- [WORK INSTRUCTION]: Copy each line below that contains "measurement".

*** MATERIAL FOR THE TASK

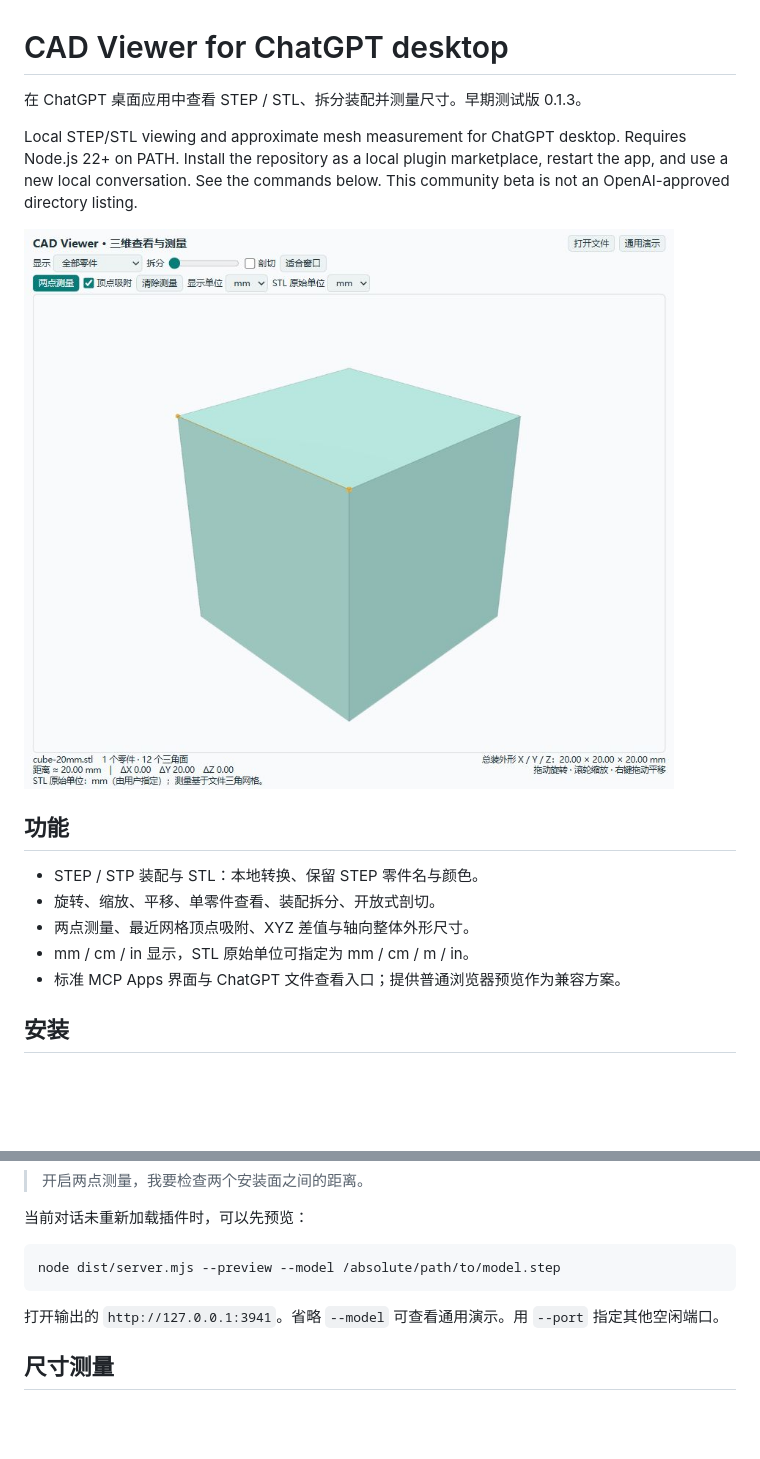
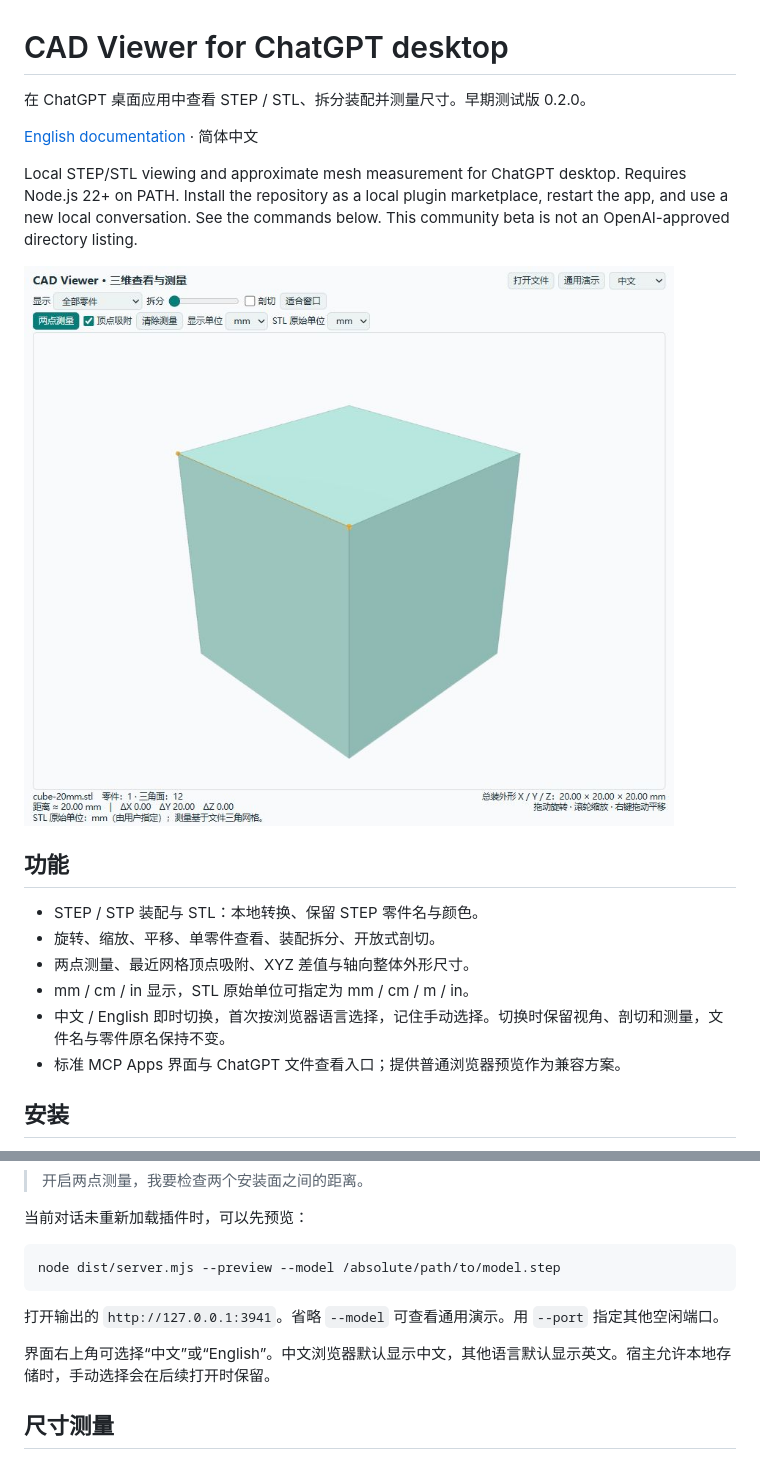
Before and after one commit to HappyGame137/cad-viewer-chatgpt, a Markdown page: README.md, 2 parts joined by grey strips. Drawn GitHub-style; pictures changed too: assets/screenshot-measurement.png; blank space fills up the shorter version.

Commit message:
Add English and Chinese UI switching with persistent language preference

```diff
--- a/README.md
+++ b/README.md
@@ -1,6 +1,8 @@
 # CAD Viewer for ChatGPT desktop
 
-在 ChatGPT 桌面应用中查看 STEP / STL、拆分装配并测量尺寸。早期测试版 0.1.3。
+在 ChatGPT 桌面应用中查看 STEP / STL、拆分装配并测量尺寸。早期测试版 0.2.0。
+
+[English documentation](README.en.md) · 简体中文
 
 Local STEP/STL viewing and approximate mesh measurement for ChatGPT desktop. Requires Node.js 22+ on PATH. Install the repository as a local plugin marketplace, restart the app, and use a new local conversation. See the commands below. This community beta is not an OpenAI-approved directory listing.
 
@@ -12,6 +14,7 @@ Local STEP/STL viewing and approximate mesh measurement for ChatGPT desktop. Req
 - 旋转、缩放、平移、单零件查看、装配拆分、开放式剖切。
 - 两点测量、最近网格顶点吸附、XYZ 差值与轴向整体外形尺寸。
 - mm / cm / in 显示，STL 原始单位可指定为 mm / cm / m / in。
+- 中文 / English 即时切换，首次按浏览器语言选择，记住手动选择。切换时保留视角、剖切和测量，文件名与零件原名保持不变。
 - 标准 MCP Apps 界面与 ChatGPT 文件查看入口；提供普通浏览器预览作为兼容方案。
 
 ## 安装
@@ -48,6 +51,8 @@ node dist/server.mjs --preview --model /absolute/path/to/model.step
 
 打开输出的 `http://127.0.0.1:3941`。省略 `--model` 可查看通用演示。用 `--port` 指定其他空闲端口。
 
+界面右上角可选择“中文”或“English”。中文浏览器默认显示中文，其他语言默认显示英文。宿主允许本地存储时，手动选择会在后续打开时保留。
+
 ## 尺寸测量
 
 开启“两点测量”，依次点击两个点，读出距离和 XYZ 差值。默认吸附当前命中三角面的最近顶点；关闭吸附可拾取三角面上的点。再次点选将开始新的测量。拆分显示中的测量使用零件的原始装配坐标。
```
Also changed, not shown: PRIVACY.md (+3 -1 lines), README.en.md (added, +71 -0 lines), RELEASE_NOTES.md (+5 -5 lines), assets/screenshot-english.png (added), 10 other files.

******

- [RESPONSE AREA]:
Before and after one commit to HappyGame137/cad-viewer-chatgpt, a Markdown page: README.md, 2 parts joined by grey strips. Drawn GitHub-style; pictures changed too: assets/screenshot-measurement.png; blank space fills up the shorter version.
 Local STEP/STL viewing and approximate mesh measurement for ChatGPT desktop. Requires Node.js 22+ on PATH. Install the repository as a local plugin marketplace, restart the app, and use a new local conversation. See the commands below. This community beta is not an OpenAI-approved directory listing.
@@ -12,6 +14,7 @@ Local STEP/STL viewing and approximate mesh measurement for ChatGPT desktop. Req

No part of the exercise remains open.